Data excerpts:
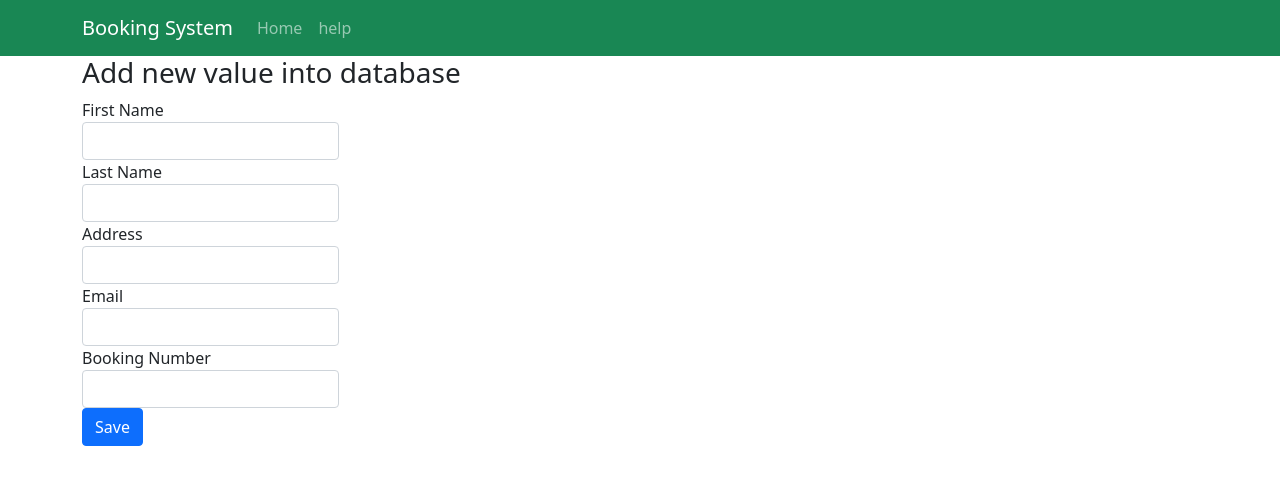
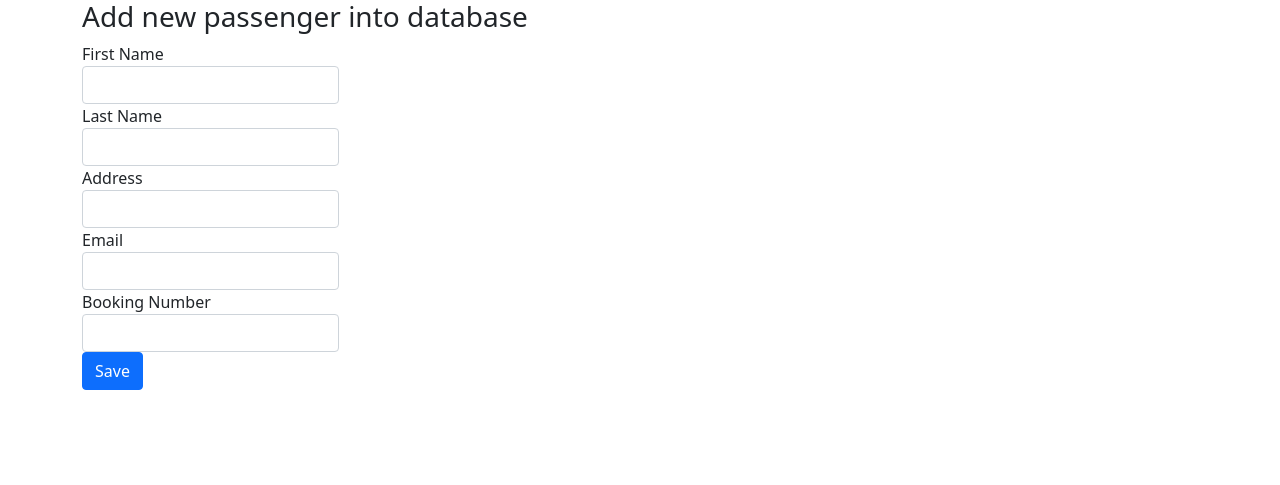
Before and after one commit to xiaohong0409/0409, a PHP site: page / in a window 1280 px wide. Shown: the top 485 px of the page. Run offline with PHP 8.4, Linux system fonts and the light colour scheme; data that the repository does not hold is empty.

Commit message:
Update index.php

```diff
--- a/index.php
+++ b/index.php
@@ -1,5 +1,3 @@
-
-
 <!DOCTYPE html>
 <html lang="en" dir="ltr">
   <head>
@@ -8,34 +6,12 @@
     <meta name="viewport" content="width=device-width, initial-scale=1">
     <link href="https://cdn.jsdelivr.net/npm/bootstrap@5.0.2/dist/css/bootstrap.min.css" rel="stylesheet" integrity="sha384-EVSTQN3/azprG1Anm3QDgpJLIm9Nao0Yz1ztcQTwFspd3yD65VohhpuuCOmLASjC" crossorigin="anonymous">
 <link rel="stylesheet" href="style.css">
-
-    <title>Bootstrap</title>
-
+    <title></title>
   </head>
   <body>
-    <nav class="navbar navbar-expand-lg bg-success navbar-dark">
-      <div class="container">
-<a href="#" class="navbar-brand">Booking System</a>
-
-<button class="navbar-toggler" type="button" data-bs-toggle="collapse" data-bs-target="#navmenu">
-
-<span class="navbar-toggler-icon"></span>
-</button>
-<div class="collapse navbar-collapse" id="navmenu">
-  <ul class="navbar-nav">
-    <li class="nav-item">
-      <a href="home.php" class="nav-link">Home</a>
-    </li>
-
-    <li class="nav-item">
-      <a href="help.php" class="nav-link">help</a>
-    </li>
-</div>
-</div>
-    </nav>
     <include function.php>
       <div class="container">
-  <h3>Add new value into database</h3>
+      <h3>Add new passenger into database</h3>
       <form action="process.php" method="post">
         <div class="from-group">
         <label>First Name</lable>
@@ -72,6 +48,6 @@
     </div>
 
 
-<script src="https://cdn.jsdelivr.net/npm/bootstrap@5.0.2/dist/js/bootstrap.bundle.min.js" integrity="sha384-MrcW6ZMFYlzcLA8Nl+NtUVF0sA7MsXsP1UyJoMp4YLEuNSfAP+JcXn/tWtIaxVXM" crossorigin="anonymous"></script>
+
   </body>
 </html>
```
Lines whose indentation alone changed are shown as unchanged.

Goal of the exercise: Could you set down the records above exactly, skipping any picture?

Solved problem:
Before and after one commit to xiaohong0409/0409, a PHP site: page / in a window 1280 px wide. Shown: the top 485 px of the page. Run offline with PHP 8.4, Linux system fonts and the light colour scheme; data that the repository does not hold is empty.

Commit message:
Update index.php

```diff
--- a/index.php
+++ b/index.php
@@ -1,5 +1,3 @@
-
-
 <!DOCTYPE html>
 <html lang="en" dir="ltr">
   <head>
@@ -8,34 +6,12 @@
     <meta name="viewport" content="width=device-width, initial-scale=1">
     <link href="https://cdn.jsdelivr.net/npm/bootstrap@5.0.2/dist/css/bootstrap.min.css" rel="stylesheet" integrity="sha384-EVSTQN3/azprG1Anm3QDgpJLIm9Nao0Yz1ztcQTwFspd3yD65VohhpuuCOmLASjC" crossorigin="anonymous">
 <link rel="stylesheet" href="style.css">
-
-    <title>Bootstrap</title>
-
+    <title></title>
   </head>
   <body>
-    <nav class="navbar navbar-expand-lg bg-success navbar-dark">
-      <div class="container">
-<a href="#" class="navbar-brand">Booking System</a>
-
-<button class="navbar-toggler" type="button" data-bs-toggle="collapse" data-bs-target="#navmenu">
-
-<span class="navbar-toggler-icon"></span>
-</button>
-<div class="collapse navbar-collapse" id="navmenu">
-  <ul class="navbar-nav">
-    <li class="nav-item">
-      <a href="home.php" class="nav-link">Home</a>
-    </li>
-
-    <li class="nav-item">
-      <a href="help.php" class="nav-link">help</a>
-    </li>
-</div>
-</div>
-    </nav>
     <include function.php>
       <div class="container">
-  <h3>Add new value into database</h3>
+      <h3>Add new passenger into database</h3>
       <form action="process.php" method="post">
         <div class="from-group">
         <label>First Name</lable>
@@ -72,6 +48,6 @@
     </div>
 
 
-<script src="https://cdn.jsdelivr.net/npm/bootstrap@5.0.2/dist/js/bootstrap.bundle.min.js" integrity="sha384-MrcW6ZMFYlzcLA8Nl+NtUVF0sA7MsXsP1UyJoMp4YLEuNSfAP+JcXn/tWtIaxVXM" crossorigin="anonymous"></script>
+
   </body>
 </html>
```
Lines whose indentation alone changed are shown as unchanged.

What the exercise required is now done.